• ACTION ITEM
The lines you need are those holding the word "output"; pull them from the material.

^^^^

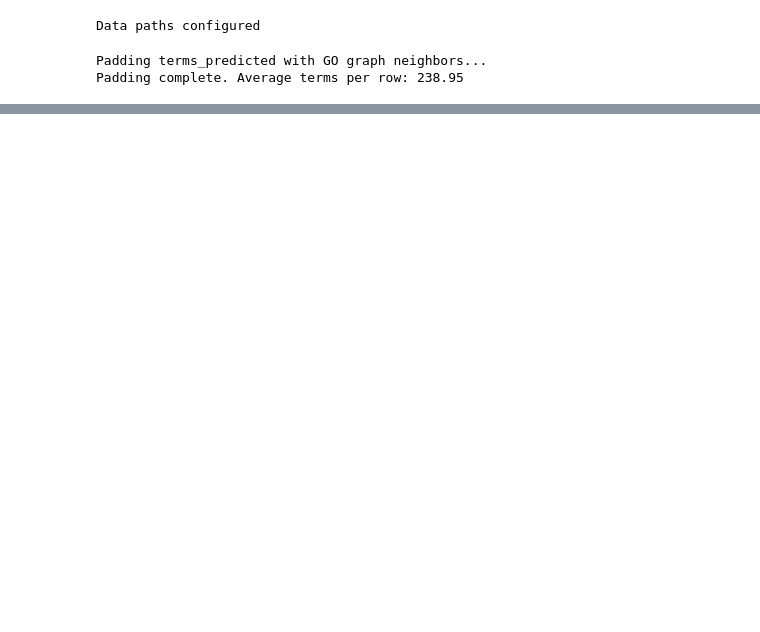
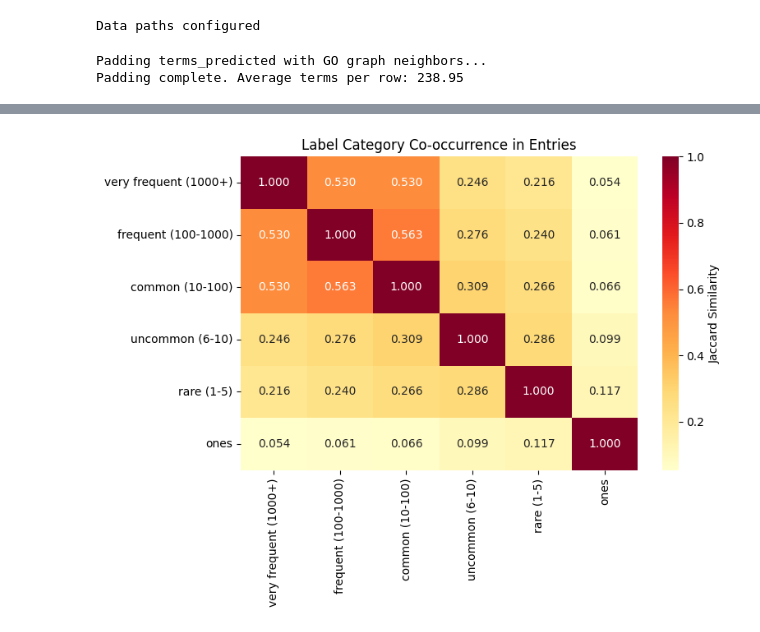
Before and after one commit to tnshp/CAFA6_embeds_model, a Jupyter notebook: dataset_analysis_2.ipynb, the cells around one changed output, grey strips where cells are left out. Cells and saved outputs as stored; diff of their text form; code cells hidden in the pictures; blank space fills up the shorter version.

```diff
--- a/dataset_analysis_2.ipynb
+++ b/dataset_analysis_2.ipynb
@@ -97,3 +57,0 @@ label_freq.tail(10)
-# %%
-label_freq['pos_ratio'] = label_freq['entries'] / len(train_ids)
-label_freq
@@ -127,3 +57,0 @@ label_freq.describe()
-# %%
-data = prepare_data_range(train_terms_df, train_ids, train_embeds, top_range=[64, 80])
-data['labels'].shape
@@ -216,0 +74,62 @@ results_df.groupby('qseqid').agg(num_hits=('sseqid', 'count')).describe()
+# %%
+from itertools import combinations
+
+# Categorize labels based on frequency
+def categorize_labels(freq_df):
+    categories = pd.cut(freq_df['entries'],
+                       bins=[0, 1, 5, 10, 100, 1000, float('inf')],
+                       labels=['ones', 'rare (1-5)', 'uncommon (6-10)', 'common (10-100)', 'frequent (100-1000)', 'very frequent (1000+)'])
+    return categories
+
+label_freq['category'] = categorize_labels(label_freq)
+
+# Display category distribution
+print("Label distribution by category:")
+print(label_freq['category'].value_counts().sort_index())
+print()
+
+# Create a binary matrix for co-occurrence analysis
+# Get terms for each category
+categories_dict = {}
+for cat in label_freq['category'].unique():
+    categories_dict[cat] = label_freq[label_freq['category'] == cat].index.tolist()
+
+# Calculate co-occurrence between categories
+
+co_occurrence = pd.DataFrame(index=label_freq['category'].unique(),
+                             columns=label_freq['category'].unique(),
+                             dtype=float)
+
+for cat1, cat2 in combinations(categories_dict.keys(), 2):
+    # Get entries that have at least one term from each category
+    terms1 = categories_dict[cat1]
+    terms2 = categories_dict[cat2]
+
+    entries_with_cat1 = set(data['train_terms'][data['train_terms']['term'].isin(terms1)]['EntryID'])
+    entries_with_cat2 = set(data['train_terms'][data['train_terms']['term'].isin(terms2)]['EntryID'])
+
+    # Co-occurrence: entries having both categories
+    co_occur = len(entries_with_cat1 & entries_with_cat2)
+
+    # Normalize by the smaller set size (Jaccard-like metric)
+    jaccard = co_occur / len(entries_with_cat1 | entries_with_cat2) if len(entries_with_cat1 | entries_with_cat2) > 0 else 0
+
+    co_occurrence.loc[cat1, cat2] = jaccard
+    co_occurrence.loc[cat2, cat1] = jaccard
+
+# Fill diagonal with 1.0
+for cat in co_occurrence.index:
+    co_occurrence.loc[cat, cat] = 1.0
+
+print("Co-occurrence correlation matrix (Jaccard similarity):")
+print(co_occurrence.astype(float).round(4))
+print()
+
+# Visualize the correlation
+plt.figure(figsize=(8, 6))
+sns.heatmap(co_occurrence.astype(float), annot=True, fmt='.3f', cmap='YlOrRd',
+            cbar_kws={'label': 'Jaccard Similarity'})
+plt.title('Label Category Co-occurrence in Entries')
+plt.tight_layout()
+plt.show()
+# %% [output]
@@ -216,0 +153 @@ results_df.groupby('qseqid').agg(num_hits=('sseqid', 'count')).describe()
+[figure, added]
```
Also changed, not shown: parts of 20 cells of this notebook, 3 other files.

^^^^

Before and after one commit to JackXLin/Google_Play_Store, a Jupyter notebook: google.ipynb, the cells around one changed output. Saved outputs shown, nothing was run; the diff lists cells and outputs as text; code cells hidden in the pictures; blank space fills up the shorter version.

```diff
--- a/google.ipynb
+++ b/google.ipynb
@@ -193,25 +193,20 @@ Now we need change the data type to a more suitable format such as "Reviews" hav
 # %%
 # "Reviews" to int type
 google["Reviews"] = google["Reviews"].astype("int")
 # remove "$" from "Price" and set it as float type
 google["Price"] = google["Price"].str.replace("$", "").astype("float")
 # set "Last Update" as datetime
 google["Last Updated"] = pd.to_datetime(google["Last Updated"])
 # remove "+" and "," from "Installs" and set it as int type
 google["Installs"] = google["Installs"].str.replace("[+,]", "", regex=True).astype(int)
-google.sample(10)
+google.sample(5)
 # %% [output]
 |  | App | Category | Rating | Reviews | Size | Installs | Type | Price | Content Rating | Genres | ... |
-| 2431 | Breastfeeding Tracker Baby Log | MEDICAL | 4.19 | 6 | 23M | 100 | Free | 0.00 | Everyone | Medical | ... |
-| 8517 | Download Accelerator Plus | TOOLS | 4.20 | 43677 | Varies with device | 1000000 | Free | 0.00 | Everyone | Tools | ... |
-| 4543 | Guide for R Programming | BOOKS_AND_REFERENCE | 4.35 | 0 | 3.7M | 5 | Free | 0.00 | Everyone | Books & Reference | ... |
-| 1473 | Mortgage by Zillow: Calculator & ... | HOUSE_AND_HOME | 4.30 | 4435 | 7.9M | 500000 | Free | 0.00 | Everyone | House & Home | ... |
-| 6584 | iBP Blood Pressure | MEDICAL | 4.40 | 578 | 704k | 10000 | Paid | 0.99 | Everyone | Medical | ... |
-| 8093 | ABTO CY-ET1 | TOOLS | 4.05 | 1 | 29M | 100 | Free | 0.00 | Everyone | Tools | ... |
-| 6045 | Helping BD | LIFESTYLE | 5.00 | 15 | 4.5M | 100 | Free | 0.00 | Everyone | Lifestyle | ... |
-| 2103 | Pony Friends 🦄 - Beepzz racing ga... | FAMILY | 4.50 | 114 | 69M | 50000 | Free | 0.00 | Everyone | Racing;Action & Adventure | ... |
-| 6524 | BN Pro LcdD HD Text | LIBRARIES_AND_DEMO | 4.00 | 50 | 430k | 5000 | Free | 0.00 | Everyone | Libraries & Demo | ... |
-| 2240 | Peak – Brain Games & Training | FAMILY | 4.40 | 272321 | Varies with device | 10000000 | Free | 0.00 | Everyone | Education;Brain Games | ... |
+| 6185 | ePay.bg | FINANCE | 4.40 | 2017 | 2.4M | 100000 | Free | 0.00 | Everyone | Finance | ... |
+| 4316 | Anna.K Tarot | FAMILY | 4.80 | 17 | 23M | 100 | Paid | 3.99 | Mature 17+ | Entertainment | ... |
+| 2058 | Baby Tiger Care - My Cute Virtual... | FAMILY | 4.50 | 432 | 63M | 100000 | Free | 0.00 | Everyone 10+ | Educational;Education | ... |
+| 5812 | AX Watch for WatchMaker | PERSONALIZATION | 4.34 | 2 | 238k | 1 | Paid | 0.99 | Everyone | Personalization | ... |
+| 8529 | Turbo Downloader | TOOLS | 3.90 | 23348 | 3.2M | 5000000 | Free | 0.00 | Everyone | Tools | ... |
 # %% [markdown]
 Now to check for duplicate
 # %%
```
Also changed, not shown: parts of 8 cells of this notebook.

^^^^

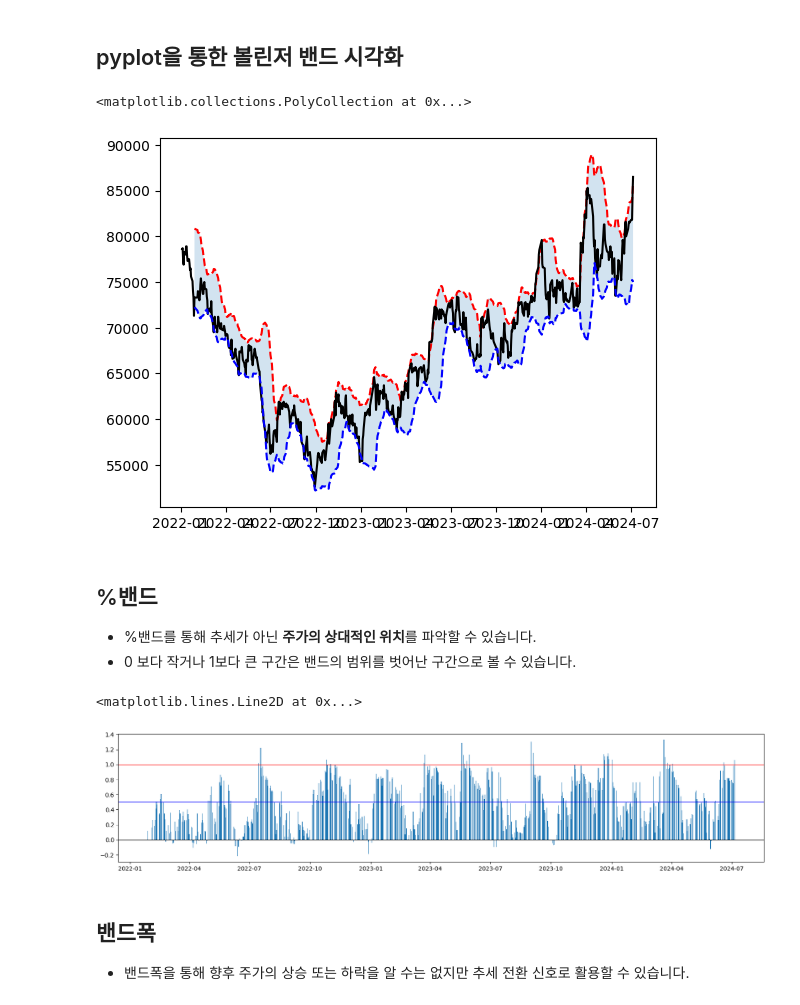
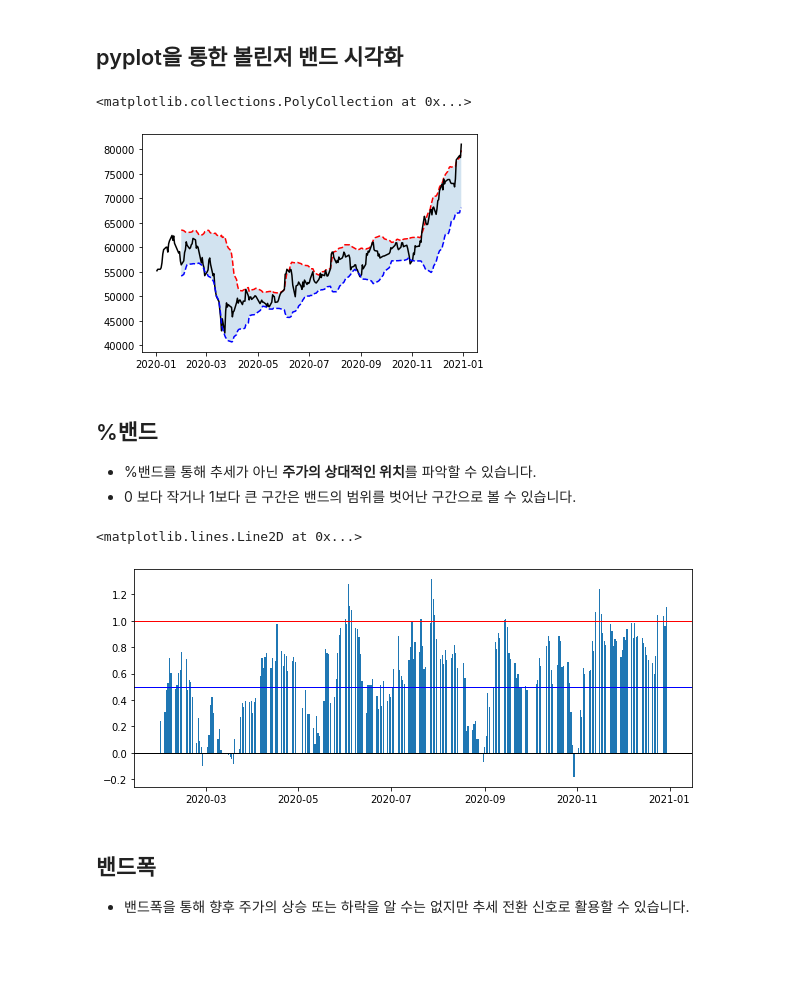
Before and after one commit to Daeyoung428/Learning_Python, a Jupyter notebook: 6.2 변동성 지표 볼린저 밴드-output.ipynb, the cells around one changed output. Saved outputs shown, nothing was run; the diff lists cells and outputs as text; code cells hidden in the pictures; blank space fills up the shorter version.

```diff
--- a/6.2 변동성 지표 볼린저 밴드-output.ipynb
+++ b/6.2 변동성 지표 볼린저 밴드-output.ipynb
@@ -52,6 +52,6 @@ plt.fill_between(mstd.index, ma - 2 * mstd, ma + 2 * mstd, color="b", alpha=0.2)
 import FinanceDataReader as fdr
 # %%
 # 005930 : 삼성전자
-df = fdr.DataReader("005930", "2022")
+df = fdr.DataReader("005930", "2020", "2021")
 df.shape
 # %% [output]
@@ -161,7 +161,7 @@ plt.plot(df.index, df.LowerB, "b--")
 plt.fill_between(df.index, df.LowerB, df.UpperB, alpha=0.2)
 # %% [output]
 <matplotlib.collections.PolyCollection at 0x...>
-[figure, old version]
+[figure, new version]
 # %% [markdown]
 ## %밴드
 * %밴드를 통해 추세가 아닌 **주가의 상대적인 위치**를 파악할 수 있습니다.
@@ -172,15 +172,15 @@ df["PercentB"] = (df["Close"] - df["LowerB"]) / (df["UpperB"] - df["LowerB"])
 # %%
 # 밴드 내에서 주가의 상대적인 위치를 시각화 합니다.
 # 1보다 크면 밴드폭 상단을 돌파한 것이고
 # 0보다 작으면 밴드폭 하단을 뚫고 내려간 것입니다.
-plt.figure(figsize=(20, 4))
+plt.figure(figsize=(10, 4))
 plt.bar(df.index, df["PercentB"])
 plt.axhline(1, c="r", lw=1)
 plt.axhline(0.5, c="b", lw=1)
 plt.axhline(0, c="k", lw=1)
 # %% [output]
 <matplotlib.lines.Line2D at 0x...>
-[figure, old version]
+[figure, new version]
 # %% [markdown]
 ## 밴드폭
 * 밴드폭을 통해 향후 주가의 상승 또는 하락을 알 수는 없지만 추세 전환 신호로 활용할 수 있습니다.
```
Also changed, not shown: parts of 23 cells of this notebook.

^^^^

• YOUR RESPONSE
Before and after one commit to tnshp/CAFA6_embeds_model, a Jupyter notebook: dataset_analysis_2.ipynb, the cells around one changed output, grey strips where cells are left out. Cells and saved outputs as stored; diff of their text form; code cells hidden in the pictures; blank space fills up the shorter version.
+# %% [output]
Before and after one commit to JackXLin/Google_Play_Store, a Jupyter notebook: google.ipynb, the cells around one changed output. Saved outputs shown, nothing was run; the diff lists cells and outputs as text; code cells hidden in the pictures; blank space fills up the shorter version.
 # %% [output]
Before and after one commit to Daeyoung428/Learning_Python, a Jupyter notebook: 6.2 변동성 지표 볼린저 밴드-output.ipynb, the cells around one changed output. Saved outputs shown, nothing was run; the diff lists cells and outputs as text; code cells hidden in the pictures; blank space fills up the shorter version.
--- a/6.2 변동성 지표 볼린저 밴드-output.ipynb
+++ b/6.2 변동성 지표 볼린저 밴드-output.ipynb
 # %% [output]
 # %% [output]
 # %% [output]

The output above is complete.